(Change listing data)
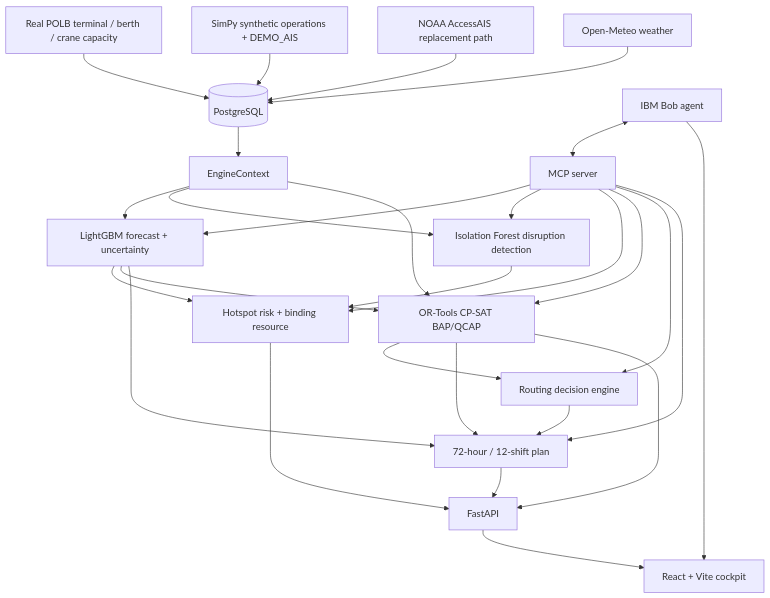
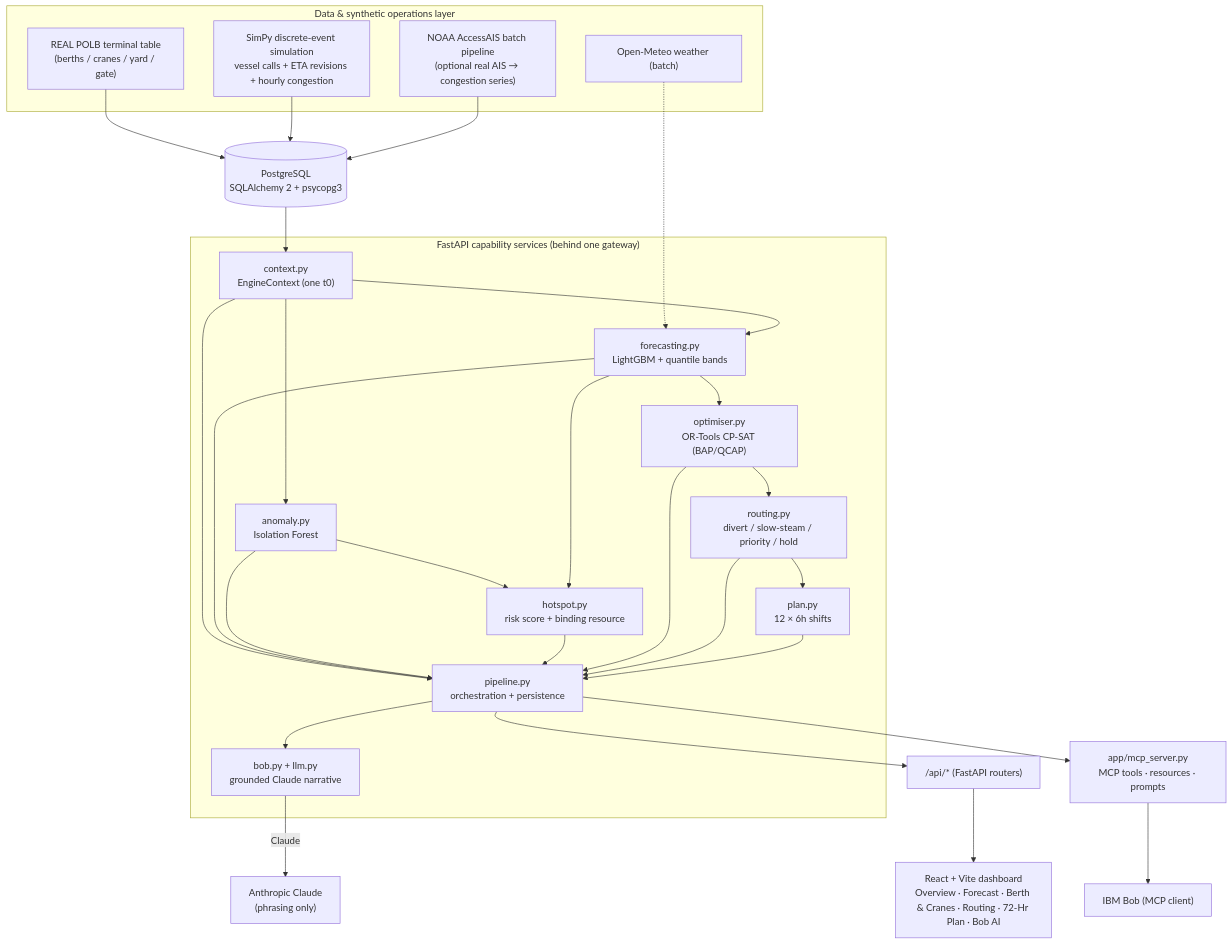
Before and after one commit to Aryan-B-Parikh/bob-ai-hackathon-elevatex: the diagram in docs/architecture.md, drawn with Mermaid. The commit also changed other lines of this file and 7 other files, not shown here.

Commit message:
chore: regenerate lockfile after removing Claude; update AUDIT.md, presentation/README.md, docs stale DEMO_AIS refs

````diff
--- a/docs/architecture.md
+++ b/docs/architecture.md
@@ -7,33 +9,47 @@
 ```mermaid
 flowchart TB
-    REF["Real POLB terminal / berth / crane capacity"] --> DB[("PostgreSQL")]
-    SIM["SimPy synthetic operations + DEMO_AIS"] --> DB
-    AIS["NOAA AccessAIS replacement path"] --> DB
-    WX["Open-Meteo weather"] --> DB
+    subgraph DATA["Data & synthetic operations layer"]
+        REF["REAL POLB terminal table<br/>(berths / cranes / yard / gate)"]
+        SIM["SimPy discrete-event simulation<br/>vessel calls + ETA revisions + hourly congestion"]
+        AIS["NOAA AccessAIS batch pipeline<br/>(optional real AIS → congestion series)"]
+        WX["Open-Meteo weather (batch)"]
+    end
 
-    DB --> CTX["EngineContext"]
-    CTX --> FC["LightGBM forecast + uncertainty"]
-    CTX --> AN["Isolation Forest disruption detection"]
-    FC --> HS["Hotspot risk + binding resource"]
-    AN --> HS
-    FC --> OPT["OR-Tools CP-SAT BAP/QCAP"]
-    CTX --> OPT
-    OPT --> RT["Routing decision engine"]
-    OPT --> PL["72-hour / 12-shift plan"]
-    RT --> PL
-    FC --> PL
+    DB[("PostgreSQL<br/>SQLAlchemy 2 + psycopg3")]
 
-    PL --> API["FastAPI"]
-    HS --> API
-    OPT --> API
-    API --> UI["React + Vite cockpit"]
+    subgraph SVC["FastAPI capability services (behind one gateway)"]
+        CTX["context.py<br/>EngineContext (one t0)"]
+        FC["forecasting.py<br/>LightGBM + quantile bands"]
+        AN["anomaly.py<br/>Isolation Forest"]
+        HS["hotspot.py<br/>risk score + binding resource"]
+        OPT["optimiser.py<br/>OR-Tools CP-SAT (BAP/QCAP)"]
+        RT["routing.py<br/>divert / slow-steam / priority / hold"]
+        PL["plan.py<br/>12 × 6h shifts"]
+        BOB["bob.py + llm.py<br/>grounded Claude narrative"]
+        PIPE["pipeline.py<br/>orchestration + persistence"]
+    end
 
-    MCP["MCP server"] --> FC
-    MCP --> AN
-    MCP --> HS
-    MCP --> OPT
-    MCP --> RT
-    MCP --> PL
-    BOB["IBM Bob agent"] <--> MCP
-    BOB --> UI
+    UI["React + Vite dashboard<br/>Overview · Forecast · Berth & Cranes · Routing · 72-Hr Plan · Bob AI"]
+
+    REF --> DB
+    SIM --> DB
+    AIS --> DB
+    WX -.-> FC
+    DB --> CTX --> FC
+    CTX --> AN --> HS
+    FC --> HS
+    FC --> OPT --> RT --> PL
+    CTX --> PIPE
+    FC --> PIPE
+    AN --> PIPE
+    HS --> PIPE
+    OPT --> PIPE
+    RT --> PIPE
+    PL --> PIPE
+    PIPE --> BOB
+    BOB -->|Claude| LLM["Anthropic Claude<br/>(phrasing only)"]
+    PIPE --> API["/api/* (FastAPI routers)"]
+    API --> UI
+    PIPE --> MCP["app/mcp_server.py<br/>MCP tools · resources · prompts"]
+    MCP --> BOBAGENT["IBM Bob (MCP client)"]
 ```
````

**Exercise:**
Each line above must be set down exactly, though no picture should be carried over.

**Written response:**
Before and after one commit to Aryan-B-Parikh/bob-ai-hackathon-elevatex: the diagram in docs/architecture.md, drawn with Mermaid. The commit also changed other lines of this file and 7 other files, not shown here.

Commit message:
chore: regenerate lockfile after removing Claude; update AUDIT.md, presentation/README.md, docs stale DEMO_AIS refs

````diff
--- a/docs/architecture.md
+++ b/docs/architecture.md
@@ -7,33 +9,47 @@
 ```mermaid
 flowchart TB
-    REF["Real POLB terminal / berth / crane capacity"] --> DB[("PostgreSQL")]
-    SIM["SimPy synthetic operations + DEMO_AIS"] --> DB
-    AIS["NOAA AccessAIS replacement path"] --> DB
-    WX["Open-Meteo weather"] --> DB
+    subgraph DATA["Data & synthetic operations layer"]
+        REF["REAL POLB terminal table<br/>(berths / cranes / yard / gate)"]
+        SIM["SimPy discrete-event simulation<br/>vessel calls + ETA revisions + hourly congestion"]
+        AIS["NOAA AccessAIS batch pipeline<br/>(optional real AIS → congestion series)"]
+        WX["Open-Meteo weather (batch)"]
+    end
 
-    DB --> CTX["EngineContext"]
-    CTX --> FC["LightGBM forecast + uncertainty"]
-    CTX --> AN["Isolation Forest disruption detection"]
-    FC --> HS["Hotspot risk + binding resource"]
-    AN --> HS
-    FC --> OPT["OR-Tools CP-SAT BAP/QCAP"]
-    CTX --> OPT
-    OPT --> RT["Routing decision engine"]
-    OPT --> PL["72-hour / 12-shift plan"]
-    RT --> PL
-    FC --> PL
+    DB[("PostgreSQL<br/>SQLAlchemy 2 + psycopg3")]
 
-    PL --> API["FastAPI"]
-    HS --> API
-    OPT --> API
-    API --> UI["React + Vite cockpit"]
+    subgraph SVC["FastAPI capability services (behind one gateway)"]
+        CTX["context.py<br/>EngineContext (one t0)"]
+        FC["forecasting.py<br/>LightGBM + quantile bands"]
+        AN["anomaly.py<br/>Isolation Forest"]
+        HS["hotspot.py<br/>risk score + binding resource"]
+        OPT["optimiser.py<br/>OR-Tools CP-SAT (BAP/QCAP)"]
+        RT["routing.py<br/>divert / slow-steam / priority / hold"]
+        PL["plan.py<br/>12 × 6h shifts"]
+        BOB["bob.py + llm.py<br/>grounded Claude narrative"]
+        PIPE["pipeline.py<br/>orchestration + persistence"]
+    end
 
-    MCP["MCP server"] --> FC
-    MCP --> AN
-    MCP --> HS
-    MCP --> OPT
-    MCP --> RT
-    MCP --> PL
-    BOB["IBM Bob agent"] <--> MCP
-    BOB --> UI
+    UI["React + Vite dashboard<br/>Overview · Forecast · Berth & Cranes · Routing · 72-Hr Plan · Bob AI"]
+
+    REF --> DB
+    SIM --> DB
+    AIS --> DB
+    WX -.-> FC
+    DB --> CTX --> FC
+    CTX --> AN --> HS
+    FC --> HS
+    FC --> OPT --> RT --> PL
+    CTX --> PIPE
+    FC --> PIPE
+    AN --> PIPE
+    HS --> PIPE
+    OPT --> PIPE
+    RT --> PIPE
+    PL --> PIPE
+    PIPE --> BOB
+    BOB -->|Claude| LLM["Anthropic Claude<br/>(phrasing only)"]
+    PIPE --> API["/api/* (FastAPI routers)"]
+    API --> UI
+    PIPE --> MCP["app/mcp_server.py<br/>MCP tools · resources · prompts"]
+    MCP --> BOBAGENT["IBM Bob (MCP client)"]
 ```
````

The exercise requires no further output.